When you are a famous actress who appears on TV, Broadway and the silver screen, having a fresh face is important.
That’s why Cynthia Nixon, star of Sex and the City and its two sequel blockbuster movies, was surprised when acne-like spots began appearing on her face in her early 40s.
She chalked it up to adult acne, but when she visited a dermatologist about a suspicious mole, she learned she had rosacea, a chronic vascular condition caused by inflammation.
“I assumed it was acne; I used to have it,” said Nixon, who recently starred in the Broadway play Wit, and can be seen on Showtime’s The Big C. “I was using facials and harsh astringents, and that was harming my skin even more.”
Nixon, 46, who has three kids and is a breast cancer survivor, found stress was a big trigger for rosacea – more specifically when she was stressing out about her skin. Other triggers for Nixon: wine and drastic changes in temperature, like taking a hot bath.
“Once I went to the doctor and got a little medicine and a little advice, I was on the right path,” Nixon said. “I was struggling for years. I could have saved myself a decade of scrubbing."
Nixon has teamed up with the National Rosacea Society (NRS) and Galderma Laboratories to raise awareness about the skin condition. The public service campaign can be found at rosaceafacts.com, along with a quiz to determine if you have it, and suggestions for dermatologists who can help treat it.
According to the NRS, rosacea affects more than 16 million Americans – and 78 percent of Americans don’t know they have it – or how to recognize it.
“It’s important to spread awareness because in addition to the physical symptoms, rosacea can cause anxiety, self-consciousness and embarrassment among sufferers,” said Sam Huff, executive director of NRS, in a news release.

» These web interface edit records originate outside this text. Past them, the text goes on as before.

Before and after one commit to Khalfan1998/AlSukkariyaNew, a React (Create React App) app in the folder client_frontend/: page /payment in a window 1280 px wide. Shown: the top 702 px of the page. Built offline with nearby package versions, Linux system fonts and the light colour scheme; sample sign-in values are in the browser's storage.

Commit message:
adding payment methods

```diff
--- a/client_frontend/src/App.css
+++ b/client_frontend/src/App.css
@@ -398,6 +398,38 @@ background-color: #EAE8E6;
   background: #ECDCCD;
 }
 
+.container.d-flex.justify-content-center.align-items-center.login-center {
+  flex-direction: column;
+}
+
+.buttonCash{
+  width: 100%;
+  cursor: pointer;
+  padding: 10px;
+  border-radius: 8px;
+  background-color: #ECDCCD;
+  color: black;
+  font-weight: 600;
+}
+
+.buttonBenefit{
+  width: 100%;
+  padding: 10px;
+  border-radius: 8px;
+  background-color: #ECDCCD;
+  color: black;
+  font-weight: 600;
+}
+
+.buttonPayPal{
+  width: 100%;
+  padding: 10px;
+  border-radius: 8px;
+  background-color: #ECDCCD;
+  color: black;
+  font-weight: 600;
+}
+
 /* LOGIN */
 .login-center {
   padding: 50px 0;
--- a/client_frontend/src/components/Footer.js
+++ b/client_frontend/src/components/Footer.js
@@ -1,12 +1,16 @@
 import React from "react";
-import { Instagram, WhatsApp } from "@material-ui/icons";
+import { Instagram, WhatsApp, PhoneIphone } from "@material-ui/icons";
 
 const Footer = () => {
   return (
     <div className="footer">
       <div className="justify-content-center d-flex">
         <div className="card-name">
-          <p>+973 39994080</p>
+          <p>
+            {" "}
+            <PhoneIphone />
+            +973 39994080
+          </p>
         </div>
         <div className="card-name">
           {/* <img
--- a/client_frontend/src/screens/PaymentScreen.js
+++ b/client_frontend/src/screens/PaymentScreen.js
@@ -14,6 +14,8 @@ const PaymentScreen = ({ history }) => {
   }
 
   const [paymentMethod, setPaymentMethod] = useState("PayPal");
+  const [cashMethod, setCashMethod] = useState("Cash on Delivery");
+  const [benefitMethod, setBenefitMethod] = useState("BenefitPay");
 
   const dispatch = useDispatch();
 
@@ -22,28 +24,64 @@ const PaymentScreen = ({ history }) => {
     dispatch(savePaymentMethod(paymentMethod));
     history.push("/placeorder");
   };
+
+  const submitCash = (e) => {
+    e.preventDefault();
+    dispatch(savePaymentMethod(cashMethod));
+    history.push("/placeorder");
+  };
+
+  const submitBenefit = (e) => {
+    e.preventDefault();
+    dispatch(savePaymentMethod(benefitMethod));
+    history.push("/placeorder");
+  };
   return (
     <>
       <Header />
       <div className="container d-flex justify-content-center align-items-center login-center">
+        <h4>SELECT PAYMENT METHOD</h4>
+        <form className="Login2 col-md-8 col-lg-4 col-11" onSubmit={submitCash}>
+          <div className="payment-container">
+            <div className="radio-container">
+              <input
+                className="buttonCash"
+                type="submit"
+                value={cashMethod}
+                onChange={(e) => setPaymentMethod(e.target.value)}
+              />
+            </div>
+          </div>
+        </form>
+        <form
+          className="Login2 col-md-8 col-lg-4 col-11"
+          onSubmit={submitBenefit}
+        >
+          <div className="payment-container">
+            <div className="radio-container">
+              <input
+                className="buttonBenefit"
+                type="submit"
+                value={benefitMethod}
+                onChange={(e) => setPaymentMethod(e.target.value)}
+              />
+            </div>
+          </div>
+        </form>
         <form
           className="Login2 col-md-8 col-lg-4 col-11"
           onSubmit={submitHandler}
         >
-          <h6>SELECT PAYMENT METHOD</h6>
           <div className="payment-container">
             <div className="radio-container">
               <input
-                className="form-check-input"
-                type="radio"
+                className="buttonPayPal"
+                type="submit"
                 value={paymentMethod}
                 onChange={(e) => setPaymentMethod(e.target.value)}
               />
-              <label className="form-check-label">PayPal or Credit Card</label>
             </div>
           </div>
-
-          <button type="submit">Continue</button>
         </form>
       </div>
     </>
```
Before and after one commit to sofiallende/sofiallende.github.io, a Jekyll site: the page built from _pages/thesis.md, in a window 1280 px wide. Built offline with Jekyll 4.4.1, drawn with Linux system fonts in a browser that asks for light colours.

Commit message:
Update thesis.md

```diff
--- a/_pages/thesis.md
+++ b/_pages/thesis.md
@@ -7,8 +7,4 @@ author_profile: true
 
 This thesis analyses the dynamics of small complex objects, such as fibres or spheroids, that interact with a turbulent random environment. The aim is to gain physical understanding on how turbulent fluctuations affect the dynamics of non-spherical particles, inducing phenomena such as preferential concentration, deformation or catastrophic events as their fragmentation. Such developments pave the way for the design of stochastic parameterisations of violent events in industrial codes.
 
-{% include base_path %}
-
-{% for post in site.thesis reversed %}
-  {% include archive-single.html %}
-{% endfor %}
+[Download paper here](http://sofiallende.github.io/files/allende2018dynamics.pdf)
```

Other rosacea symptoms include facial redness, eye irritation, thickened skin and permanent visible blood vessels, and common triggers include sun exposure, exercise and spicy foods.
Experts aren’t exactly sure why some people get rosacea, but inflammatory response and facial vessels may play an important role, according to the NRS. Rosacea typically occurs between the ages of 30 and 50, and while there is no cure, topical medications, laser treatments and systemic therapy can keep the condition under control.